▶ [RAW DATA]:
▼

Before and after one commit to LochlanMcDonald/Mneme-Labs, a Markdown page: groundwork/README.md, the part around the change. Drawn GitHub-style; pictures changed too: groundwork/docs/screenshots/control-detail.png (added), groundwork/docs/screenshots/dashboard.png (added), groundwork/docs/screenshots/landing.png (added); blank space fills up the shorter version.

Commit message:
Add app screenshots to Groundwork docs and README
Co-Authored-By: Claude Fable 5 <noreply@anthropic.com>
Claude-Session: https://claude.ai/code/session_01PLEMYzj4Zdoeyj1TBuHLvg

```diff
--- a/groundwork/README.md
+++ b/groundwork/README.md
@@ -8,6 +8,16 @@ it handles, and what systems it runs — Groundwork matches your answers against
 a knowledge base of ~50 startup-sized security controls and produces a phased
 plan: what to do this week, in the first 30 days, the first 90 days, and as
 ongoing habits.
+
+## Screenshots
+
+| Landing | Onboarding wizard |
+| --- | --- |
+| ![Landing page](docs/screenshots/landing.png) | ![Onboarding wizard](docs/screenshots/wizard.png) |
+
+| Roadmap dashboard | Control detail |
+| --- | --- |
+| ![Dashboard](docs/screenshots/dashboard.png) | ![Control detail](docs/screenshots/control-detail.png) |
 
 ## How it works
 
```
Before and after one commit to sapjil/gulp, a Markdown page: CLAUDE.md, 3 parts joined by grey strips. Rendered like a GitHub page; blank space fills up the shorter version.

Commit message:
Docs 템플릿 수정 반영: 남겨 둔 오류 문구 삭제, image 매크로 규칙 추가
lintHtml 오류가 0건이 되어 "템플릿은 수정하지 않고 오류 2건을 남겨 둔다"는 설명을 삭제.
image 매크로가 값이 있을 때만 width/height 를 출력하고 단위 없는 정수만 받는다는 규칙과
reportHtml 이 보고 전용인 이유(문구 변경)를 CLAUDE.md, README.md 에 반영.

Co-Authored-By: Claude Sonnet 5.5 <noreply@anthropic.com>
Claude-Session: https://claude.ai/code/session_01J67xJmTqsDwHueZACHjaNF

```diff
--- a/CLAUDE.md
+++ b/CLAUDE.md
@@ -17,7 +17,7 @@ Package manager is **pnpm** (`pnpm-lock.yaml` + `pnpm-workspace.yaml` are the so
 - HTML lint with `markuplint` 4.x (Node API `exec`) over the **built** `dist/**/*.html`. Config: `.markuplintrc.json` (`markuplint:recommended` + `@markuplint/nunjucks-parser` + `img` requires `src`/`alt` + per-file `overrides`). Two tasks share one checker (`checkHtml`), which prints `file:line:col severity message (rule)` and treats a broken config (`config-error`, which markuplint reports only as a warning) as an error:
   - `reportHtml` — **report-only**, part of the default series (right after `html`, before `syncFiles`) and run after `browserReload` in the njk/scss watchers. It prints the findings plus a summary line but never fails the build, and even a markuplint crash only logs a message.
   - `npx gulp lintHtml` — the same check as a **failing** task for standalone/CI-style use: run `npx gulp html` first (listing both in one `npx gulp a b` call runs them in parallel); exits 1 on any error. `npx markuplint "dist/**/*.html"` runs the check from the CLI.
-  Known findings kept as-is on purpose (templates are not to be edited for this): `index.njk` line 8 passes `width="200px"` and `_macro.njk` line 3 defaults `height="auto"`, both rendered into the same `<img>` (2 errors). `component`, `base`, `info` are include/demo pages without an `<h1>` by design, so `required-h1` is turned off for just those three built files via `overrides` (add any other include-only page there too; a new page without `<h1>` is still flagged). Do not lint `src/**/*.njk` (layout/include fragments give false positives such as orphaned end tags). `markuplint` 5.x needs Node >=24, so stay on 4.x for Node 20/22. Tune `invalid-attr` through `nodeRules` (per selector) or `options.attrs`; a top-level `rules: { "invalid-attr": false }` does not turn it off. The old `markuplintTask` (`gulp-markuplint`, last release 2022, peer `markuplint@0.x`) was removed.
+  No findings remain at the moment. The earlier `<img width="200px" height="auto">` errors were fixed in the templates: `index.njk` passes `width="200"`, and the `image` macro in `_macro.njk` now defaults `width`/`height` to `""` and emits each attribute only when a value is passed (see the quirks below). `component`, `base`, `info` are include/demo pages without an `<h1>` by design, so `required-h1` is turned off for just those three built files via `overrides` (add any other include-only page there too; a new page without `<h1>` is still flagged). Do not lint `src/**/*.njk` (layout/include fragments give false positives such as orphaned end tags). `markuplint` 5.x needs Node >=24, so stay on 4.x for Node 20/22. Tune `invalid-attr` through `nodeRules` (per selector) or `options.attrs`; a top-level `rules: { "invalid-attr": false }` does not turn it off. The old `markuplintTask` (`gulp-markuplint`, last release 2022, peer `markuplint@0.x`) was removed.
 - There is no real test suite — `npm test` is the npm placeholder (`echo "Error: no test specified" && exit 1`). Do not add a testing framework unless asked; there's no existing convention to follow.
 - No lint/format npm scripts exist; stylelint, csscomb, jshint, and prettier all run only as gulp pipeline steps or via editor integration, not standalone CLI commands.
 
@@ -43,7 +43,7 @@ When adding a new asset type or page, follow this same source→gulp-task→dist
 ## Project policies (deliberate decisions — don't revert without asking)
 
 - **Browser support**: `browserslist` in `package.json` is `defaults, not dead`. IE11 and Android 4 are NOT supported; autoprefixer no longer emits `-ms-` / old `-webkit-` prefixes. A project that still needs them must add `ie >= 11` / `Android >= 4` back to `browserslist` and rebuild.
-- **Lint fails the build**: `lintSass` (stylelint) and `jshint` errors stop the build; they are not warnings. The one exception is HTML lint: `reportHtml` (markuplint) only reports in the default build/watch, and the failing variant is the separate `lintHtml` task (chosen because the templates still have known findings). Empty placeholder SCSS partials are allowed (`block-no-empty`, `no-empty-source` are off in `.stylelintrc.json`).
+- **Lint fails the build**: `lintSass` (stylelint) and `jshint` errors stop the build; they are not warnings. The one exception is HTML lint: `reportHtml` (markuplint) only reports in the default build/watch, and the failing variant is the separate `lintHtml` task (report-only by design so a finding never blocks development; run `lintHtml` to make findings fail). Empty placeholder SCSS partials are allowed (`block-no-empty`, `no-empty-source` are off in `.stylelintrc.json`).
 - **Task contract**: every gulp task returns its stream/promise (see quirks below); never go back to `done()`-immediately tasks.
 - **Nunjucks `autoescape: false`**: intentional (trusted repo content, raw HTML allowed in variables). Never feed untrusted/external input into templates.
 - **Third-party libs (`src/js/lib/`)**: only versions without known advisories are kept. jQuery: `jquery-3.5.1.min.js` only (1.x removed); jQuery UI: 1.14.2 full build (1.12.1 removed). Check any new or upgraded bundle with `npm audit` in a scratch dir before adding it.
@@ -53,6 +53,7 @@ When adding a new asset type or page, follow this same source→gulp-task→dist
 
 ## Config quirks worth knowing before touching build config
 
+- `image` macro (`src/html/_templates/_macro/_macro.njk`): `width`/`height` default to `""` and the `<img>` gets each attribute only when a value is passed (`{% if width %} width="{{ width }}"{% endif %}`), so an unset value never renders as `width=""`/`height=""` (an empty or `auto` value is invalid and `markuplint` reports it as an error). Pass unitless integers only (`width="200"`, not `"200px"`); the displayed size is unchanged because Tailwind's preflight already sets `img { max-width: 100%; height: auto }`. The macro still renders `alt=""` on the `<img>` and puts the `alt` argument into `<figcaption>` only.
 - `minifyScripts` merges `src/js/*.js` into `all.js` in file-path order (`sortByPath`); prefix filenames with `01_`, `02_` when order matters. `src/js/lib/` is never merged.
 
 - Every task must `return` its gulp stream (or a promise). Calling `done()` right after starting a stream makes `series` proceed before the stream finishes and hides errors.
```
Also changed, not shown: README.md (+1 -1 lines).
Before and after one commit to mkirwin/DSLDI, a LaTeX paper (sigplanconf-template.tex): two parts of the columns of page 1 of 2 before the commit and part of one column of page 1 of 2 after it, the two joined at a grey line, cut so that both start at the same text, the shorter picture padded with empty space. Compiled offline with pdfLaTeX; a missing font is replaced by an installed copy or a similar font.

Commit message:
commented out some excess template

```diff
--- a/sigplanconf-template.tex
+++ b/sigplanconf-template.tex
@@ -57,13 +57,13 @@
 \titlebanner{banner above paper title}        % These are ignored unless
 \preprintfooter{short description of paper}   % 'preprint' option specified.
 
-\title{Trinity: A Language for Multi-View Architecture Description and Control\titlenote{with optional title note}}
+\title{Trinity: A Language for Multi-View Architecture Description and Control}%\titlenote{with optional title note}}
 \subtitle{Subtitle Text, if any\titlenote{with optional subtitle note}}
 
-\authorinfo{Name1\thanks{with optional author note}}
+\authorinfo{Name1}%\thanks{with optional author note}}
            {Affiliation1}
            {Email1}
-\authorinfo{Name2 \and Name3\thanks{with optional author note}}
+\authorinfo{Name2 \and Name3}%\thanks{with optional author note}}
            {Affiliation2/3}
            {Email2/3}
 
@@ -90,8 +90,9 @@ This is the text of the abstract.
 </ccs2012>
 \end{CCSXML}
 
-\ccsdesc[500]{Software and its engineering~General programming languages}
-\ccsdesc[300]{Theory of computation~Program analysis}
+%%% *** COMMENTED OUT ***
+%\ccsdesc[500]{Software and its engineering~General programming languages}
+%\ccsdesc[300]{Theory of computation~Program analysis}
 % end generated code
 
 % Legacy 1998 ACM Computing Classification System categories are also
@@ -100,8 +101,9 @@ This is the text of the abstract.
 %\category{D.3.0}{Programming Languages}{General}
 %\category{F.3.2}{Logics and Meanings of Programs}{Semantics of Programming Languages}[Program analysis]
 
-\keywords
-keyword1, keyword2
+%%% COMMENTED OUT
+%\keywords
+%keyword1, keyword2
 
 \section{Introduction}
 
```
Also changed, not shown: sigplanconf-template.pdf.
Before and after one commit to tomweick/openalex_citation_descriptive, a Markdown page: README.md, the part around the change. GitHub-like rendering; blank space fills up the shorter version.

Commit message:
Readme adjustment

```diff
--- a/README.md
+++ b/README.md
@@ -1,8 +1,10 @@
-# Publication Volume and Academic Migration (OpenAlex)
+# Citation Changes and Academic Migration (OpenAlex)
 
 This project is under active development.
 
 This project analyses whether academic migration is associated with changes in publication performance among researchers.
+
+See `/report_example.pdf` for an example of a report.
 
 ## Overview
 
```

▲

▶ [EXERCISE DETAILS]:
Determine the number of lines in the records that contain the word "same", and provide that number alone.

▶ [WORKED SOLUTION]:
5